Childhood abuse and eating psychopathology: The mediating role of core beliefs

Paul E. Jenkins, Caroline Meyer, Jacqueline M. Blissett

Research output: Contribution to journalArticlepeer-review

9 Citations (Scopus)


This study aimed to investigate the mediating role of early maladaptive schemas (core beliefs) in the relationship between childhood abuse and eating psychopathology. Three self-report questionnaires assessing experiences of childhood abuse, eating psychopathology, and levels of maladaptive schemas were administered to 118 female university students. Emotional abuse predicted drive for thinness, whereas sexual abuse predicted symptoms of bulimia nervosa (BN). Mistrust and abuse beliefs were found to fully mediate relationships between childhood abuse and drive for thinness and bulimia scales.

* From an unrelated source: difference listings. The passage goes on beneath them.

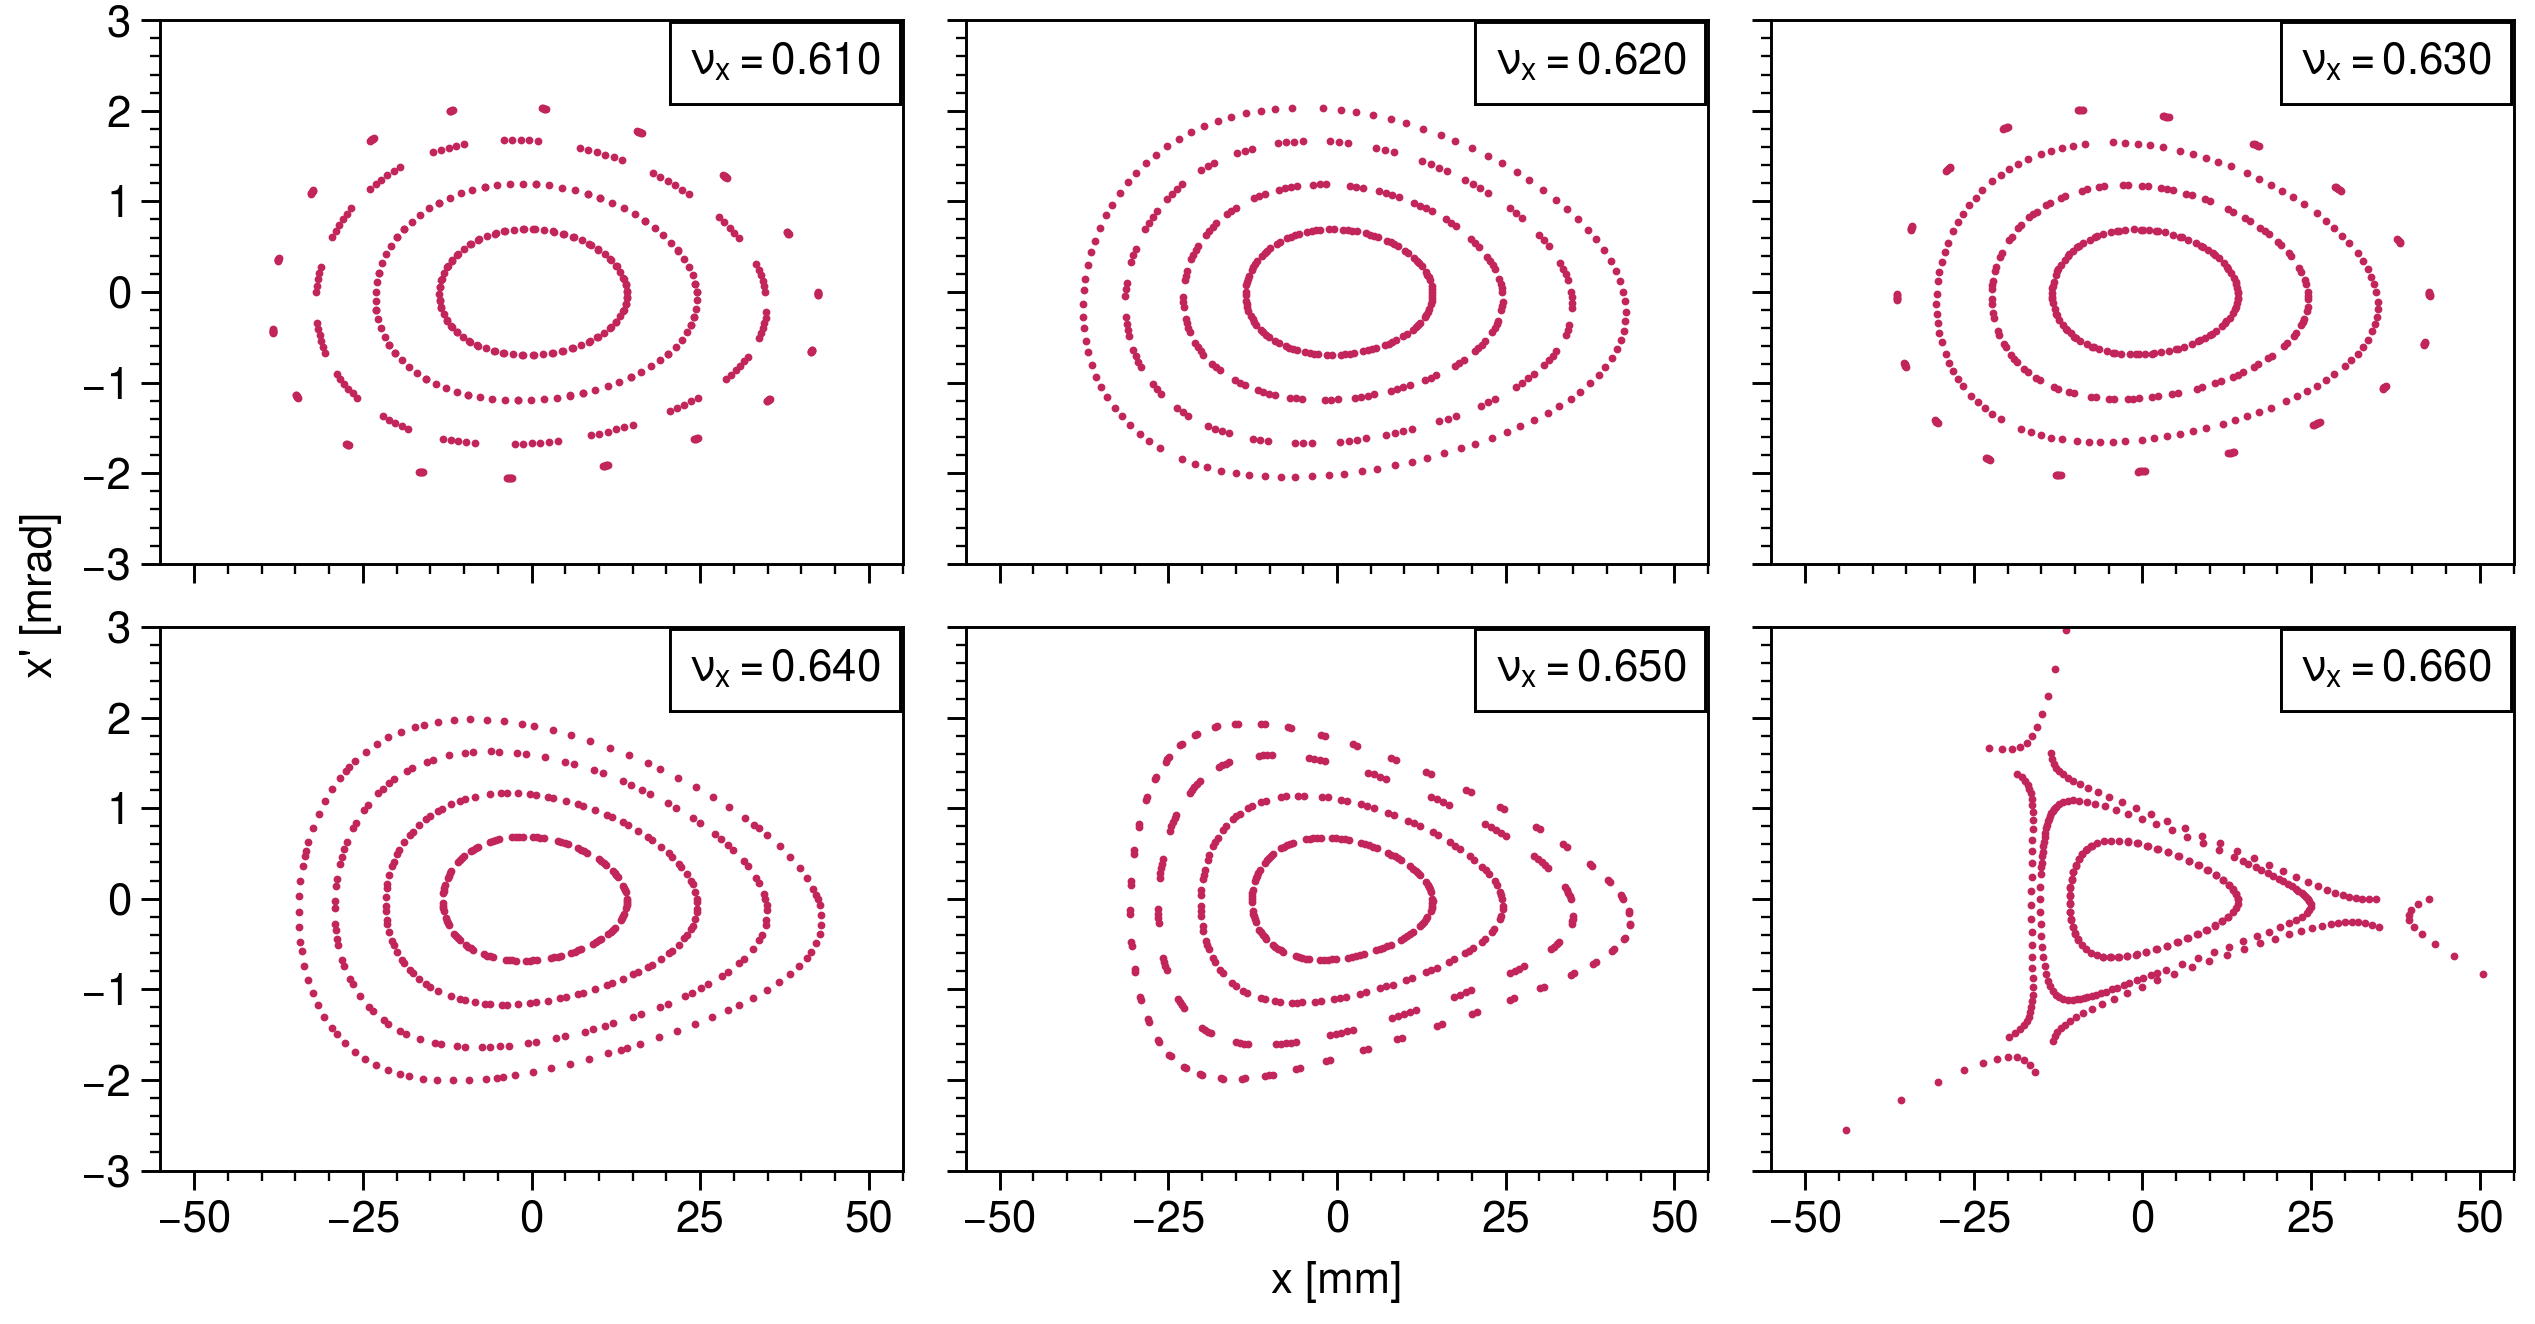
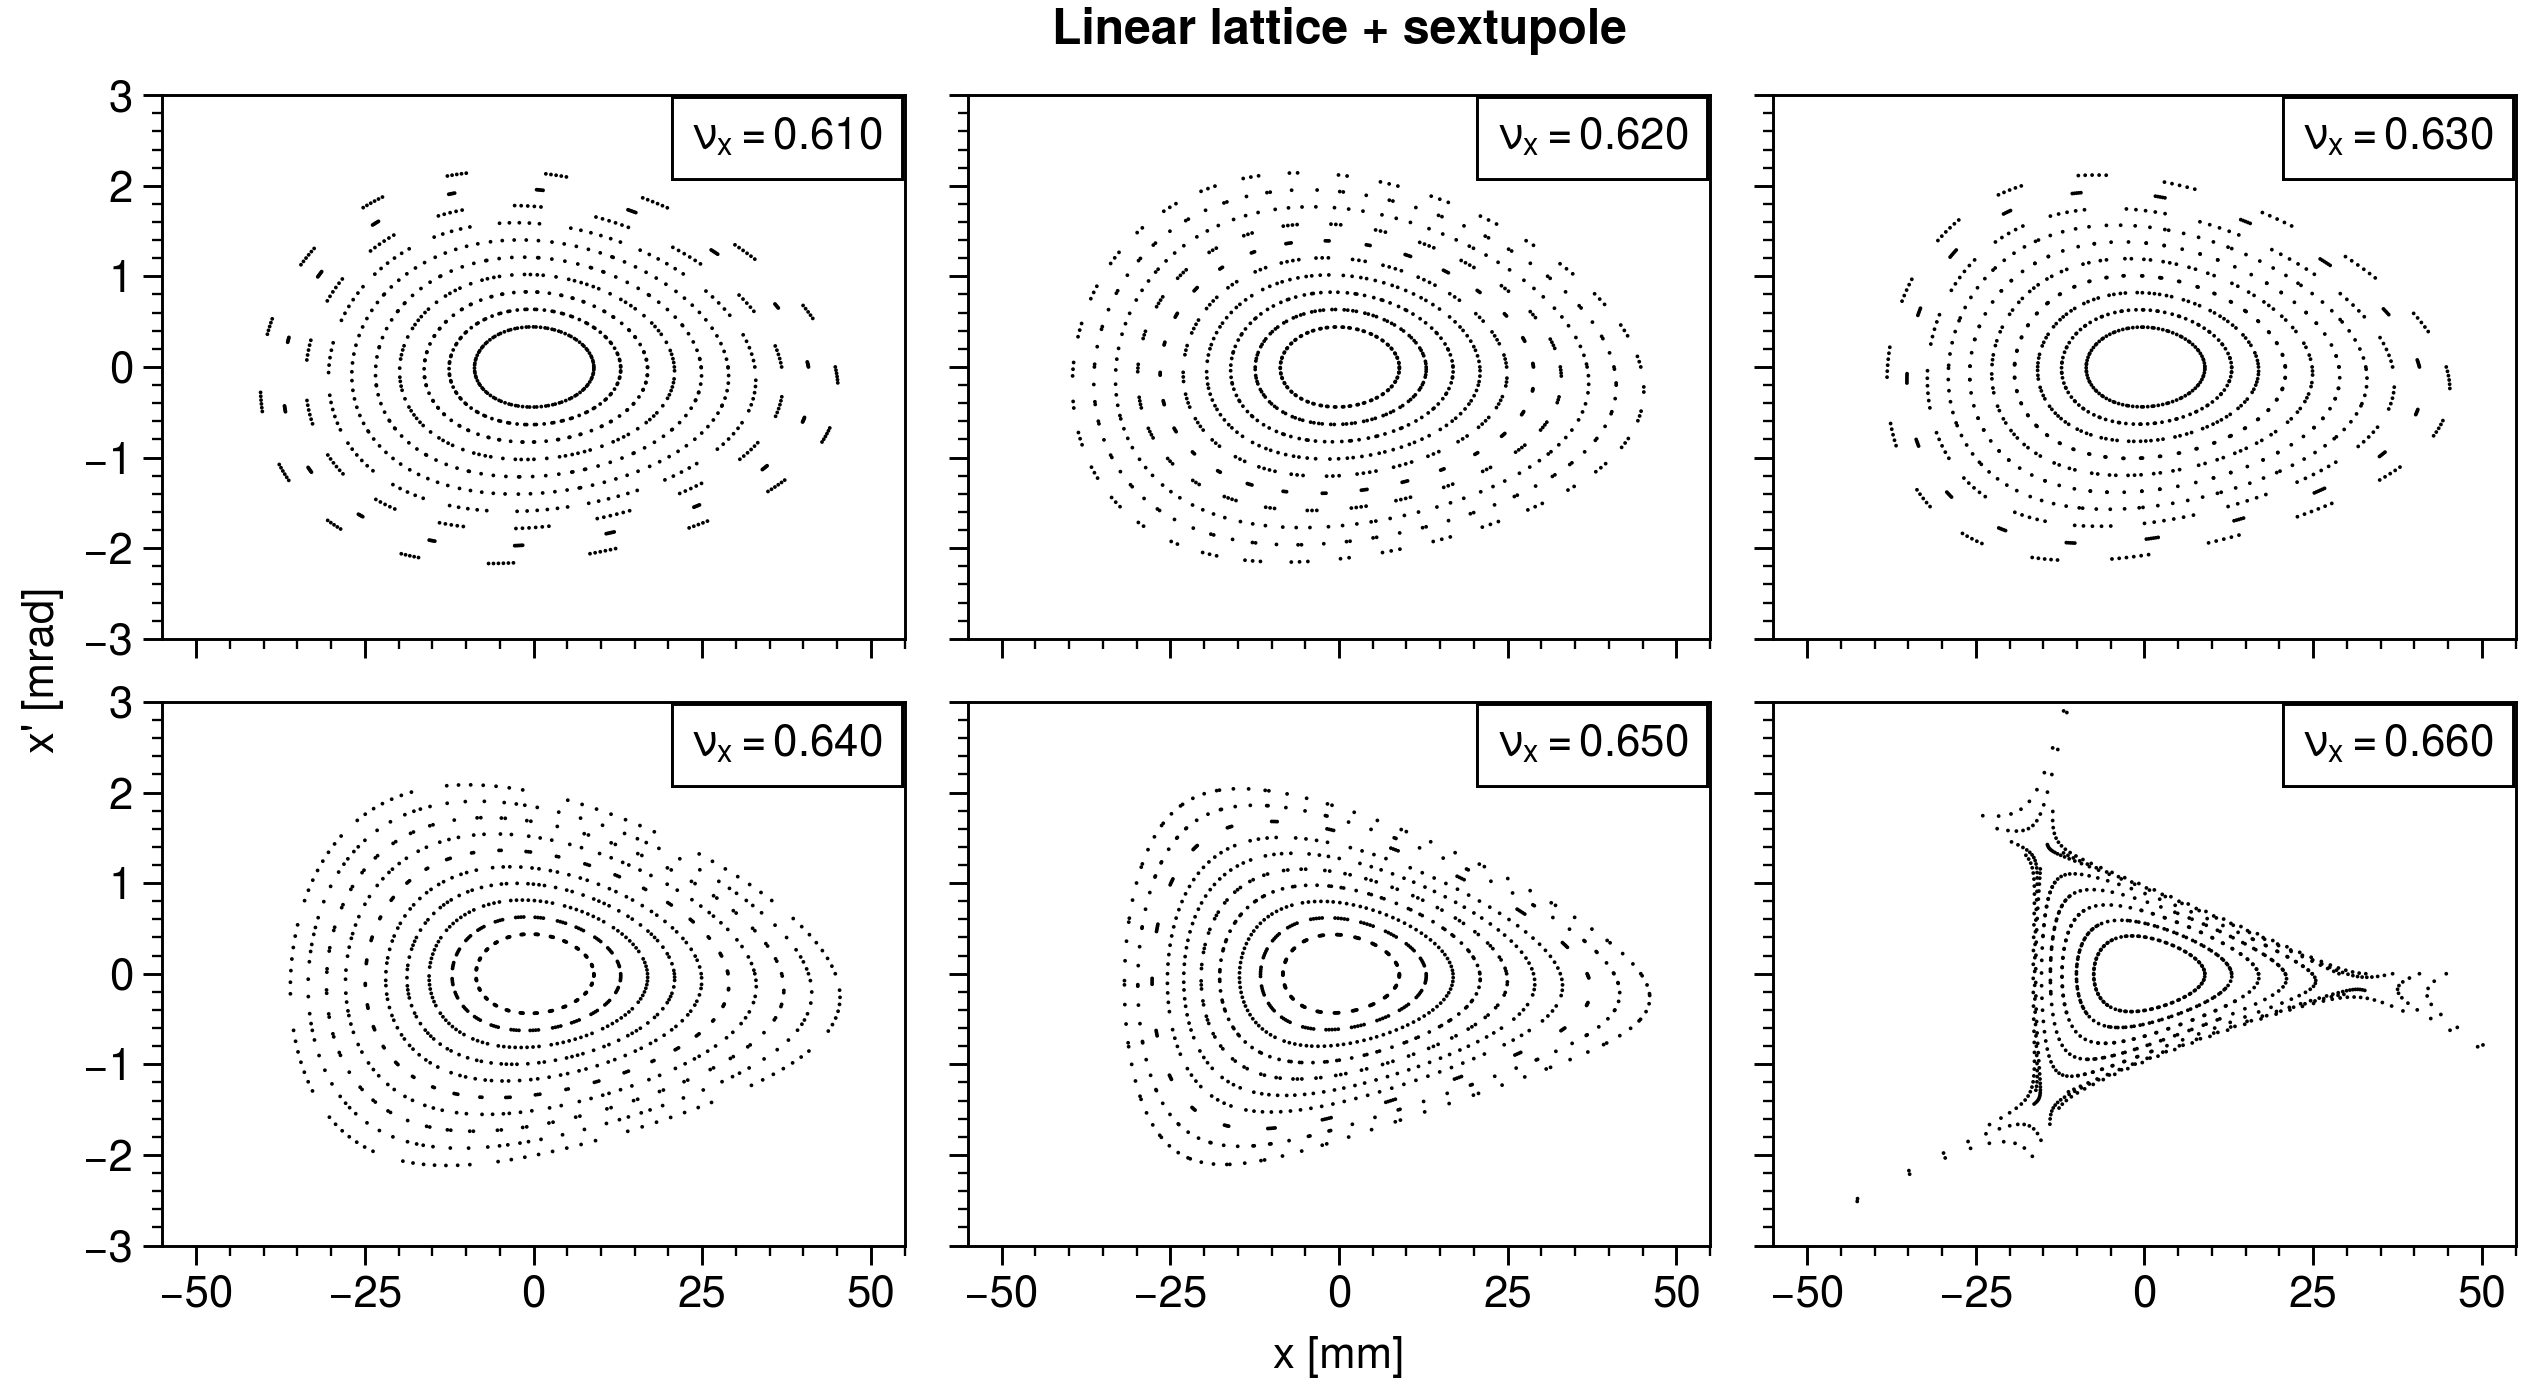
Make figures black and white

diff --git a/MainText/chapter1.tex b/MainText/chapter1.tex
@@ -113,7 +113,7 @@ Liouville's theorem is no longer valid in two-dimensional (2D) phase space; inst
 %
 \begin{figure}[!p]
     \centering
-    \includegraphics[width=0.8\textwidth]{Images/chapter1/skew_quad_single_particle_tbt.png}
+    \includegraphics[width=0.85\textwidth]{Images/chapter1/skew_quad_single_particle_tbt.png}
     \caption{Turn-by-turn trajectory of a particle in a linear lattice with the addition of a skew quadrupole.}
     \label{fig:skew_quad_single_particle_tbt}
 \end{figure}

Abandonment beliefs were also shown to be partial mediators of the relationship between sexual abuse and symptoms of BN. In a sample of nonclinical women, beliefs pertaining to abandonment and mistrust or abuse appeared to be important in the explanation of the relationship between recollections of childhood abuse and adult eating disorder symptoms.

Original languageEnglish
Pages (from-to)248-261
Number of pages14
JournalJournal of Aggression, Maltreatment and Trauma
Issue number3
Publication statusPublished - 1 Mar 2013
Externally publishedYes


  • childhood abuse
  • core beliefs
  • eating disorder
  • meditational analysis

ASJC Scopus subject areas

  • Psychiatry and Mental health
  • Clinical Psychology
  • Health Professions (miscellaneous)

Fingerprint Dive into the research topics of 'Childhood abuse and eating psychopathology: The mediating role of core beliefs'. Together they form a unique fingerprint.

Cite this